UARB: feed-in tariffs require political, not regulatory, decision

The UARB says any decision to implement feed-in tariffs will have to come from government, not the board.

Feed-in tariffs would guarantee pre-set, above-market rates for alternative power producers who want to feed surplus power into the NSP grid at will. It is strongly advocated—surprise, surprise!—by companies like Neal Livingston’s Black River Wind, which have not been able to compete with large commercial wind producers in NSP’s bidding process, but stand to profit from guaranteed access to the grid at above-market prices.

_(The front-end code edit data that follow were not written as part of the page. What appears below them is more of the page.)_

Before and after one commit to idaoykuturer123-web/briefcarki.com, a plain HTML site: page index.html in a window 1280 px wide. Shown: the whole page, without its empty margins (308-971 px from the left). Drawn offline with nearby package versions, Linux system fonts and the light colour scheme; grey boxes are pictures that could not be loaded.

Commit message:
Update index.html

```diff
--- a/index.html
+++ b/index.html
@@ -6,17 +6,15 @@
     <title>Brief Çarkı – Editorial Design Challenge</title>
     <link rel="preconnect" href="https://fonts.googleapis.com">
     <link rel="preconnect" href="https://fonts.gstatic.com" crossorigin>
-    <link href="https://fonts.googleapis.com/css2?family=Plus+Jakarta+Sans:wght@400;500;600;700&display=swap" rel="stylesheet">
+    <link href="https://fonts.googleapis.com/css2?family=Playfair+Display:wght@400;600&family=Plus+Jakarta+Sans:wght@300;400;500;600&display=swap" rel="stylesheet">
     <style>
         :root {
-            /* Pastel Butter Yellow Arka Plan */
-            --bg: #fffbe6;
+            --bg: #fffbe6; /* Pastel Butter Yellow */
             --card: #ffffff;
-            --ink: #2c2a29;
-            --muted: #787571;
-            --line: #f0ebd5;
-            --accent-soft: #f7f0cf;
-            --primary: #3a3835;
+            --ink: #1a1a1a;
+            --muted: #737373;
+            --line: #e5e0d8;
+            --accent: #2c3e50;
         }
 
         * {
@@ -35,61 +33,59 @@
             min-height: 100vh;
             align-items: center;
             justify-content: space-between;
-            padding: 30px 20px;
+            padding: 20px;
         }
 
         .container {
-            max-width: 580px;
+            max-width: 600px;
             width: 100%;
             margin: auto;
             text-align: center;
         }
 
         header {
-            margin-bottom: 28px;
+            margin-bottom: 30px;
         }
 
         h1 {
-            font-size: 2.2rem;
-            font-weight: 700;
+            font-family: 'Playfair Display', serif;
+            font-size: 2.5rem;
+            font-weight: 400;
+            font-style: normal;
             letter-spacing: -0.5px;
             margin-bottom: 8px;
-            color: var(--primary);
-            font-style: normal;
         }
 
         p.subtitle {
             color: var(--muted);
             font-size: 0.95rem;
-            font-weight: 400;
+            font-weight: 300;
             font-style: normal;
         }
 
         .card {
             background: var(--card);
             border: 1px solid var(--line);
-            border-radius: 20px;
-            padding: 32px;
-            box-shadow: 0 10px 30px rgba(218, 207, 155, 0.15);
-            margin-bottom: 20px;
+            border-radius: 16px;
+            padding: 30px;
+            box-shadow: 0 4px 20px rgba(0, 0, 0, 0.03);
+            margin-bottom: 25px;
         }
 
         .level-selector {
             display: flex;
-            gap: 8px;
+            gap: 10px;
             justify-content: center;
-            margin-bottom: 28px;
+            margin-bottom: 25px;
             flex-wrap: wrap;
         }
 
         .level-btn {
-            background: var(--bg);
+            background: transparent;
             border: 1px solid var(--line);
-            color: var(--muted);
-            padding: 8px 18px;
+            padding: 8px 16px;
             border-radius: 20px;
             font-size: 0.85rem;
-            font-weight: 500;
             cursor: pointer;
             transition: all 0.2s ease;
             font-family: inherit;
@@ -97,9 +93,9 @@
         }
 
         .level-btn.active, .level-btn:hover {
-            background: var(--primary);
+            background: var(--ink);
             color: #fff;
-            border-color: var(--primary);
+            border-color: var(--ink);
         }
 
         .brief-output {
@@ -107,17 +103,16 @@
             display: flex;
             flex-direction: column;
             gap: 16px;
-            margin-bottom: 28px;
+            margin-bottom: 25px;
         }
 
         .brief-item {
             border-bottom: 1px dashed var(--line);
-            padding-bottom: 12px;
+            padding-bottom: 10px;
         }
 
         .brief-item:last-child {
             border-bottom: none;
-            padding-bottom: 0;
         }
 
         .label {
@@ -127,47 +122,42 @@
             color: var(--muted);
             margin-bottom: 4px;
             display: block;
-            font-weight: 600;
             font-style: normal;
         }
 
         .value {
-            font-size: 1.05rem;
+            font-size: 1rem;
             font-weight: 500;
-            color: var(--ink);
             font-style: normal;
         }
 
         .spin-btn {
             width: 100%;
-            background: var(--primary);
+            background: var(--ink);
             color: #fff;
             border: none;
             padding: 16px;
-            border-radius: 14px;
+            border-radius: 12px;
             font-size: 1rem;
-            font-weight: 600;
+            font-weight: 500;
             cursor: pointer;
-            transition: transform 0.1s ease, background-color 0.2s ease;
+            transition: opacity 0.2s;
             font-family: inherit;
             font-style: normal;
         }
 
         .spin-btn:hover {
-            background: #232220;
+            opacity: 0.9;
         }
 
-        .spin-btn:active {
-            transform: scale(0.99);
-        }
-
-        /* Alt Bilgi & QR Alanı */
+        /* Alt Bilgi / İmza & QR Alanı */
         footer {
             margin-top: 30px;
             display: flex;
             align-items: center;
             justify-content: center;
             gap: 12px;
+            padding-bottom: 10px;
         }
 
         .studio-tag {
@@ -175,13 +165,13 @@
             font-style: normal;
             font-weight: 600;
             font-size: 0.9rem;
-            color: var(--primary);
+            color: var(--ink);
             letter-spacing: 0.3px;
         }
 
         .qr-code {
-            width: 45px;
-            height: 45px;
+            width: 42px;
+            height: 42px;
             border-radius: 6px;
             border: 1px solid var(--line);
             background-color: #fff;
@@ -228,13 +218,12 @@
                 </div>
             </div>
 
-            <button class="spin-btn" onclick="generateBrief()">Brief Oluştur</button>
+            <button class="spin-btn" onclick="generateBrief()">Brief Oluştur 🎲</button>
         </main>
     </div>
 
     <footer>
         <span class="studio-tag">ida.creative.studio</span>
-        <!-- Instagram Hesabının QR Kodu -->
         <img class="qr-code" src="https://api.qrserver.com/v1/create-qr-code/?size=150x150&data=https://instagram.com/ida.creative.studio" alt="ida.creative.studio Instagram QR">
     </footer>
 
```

At the biomass project hearings, the Ecology Action Centre argued that NSP’s bidding (or RFP — request for proposals) process carries a high risk of contract failure. This has certainly proven true in the present round of wind power projects, several of which have run afoul of credit problems. But the suggestion that this is due to some inherent problem with competitive bidding, as opposed to the current financial crisis, seems implausible.

In contrarian’s view, environmentalists do not advance their cause by placing themselves in opposition to competitive bidding. In the far more important view of the UARB, feed-in tariffs lie outside its regulatory authority:

While feed-in tariffs may or may not be a desirable feature to be considered in Nova Scotia, it is clear, based on the jurisdictional findings in this decision, and more importantly the jurisdictional findings in the Black River and Barrington Wind cases, that the Board, under the PUA as currently drafted, does not have the authority to order feed-in tariffs. It appears that in Ontario and elsewhere, where variations of the feed-in tariffs have been used, it has been a matter of Government policy to set these tariffs.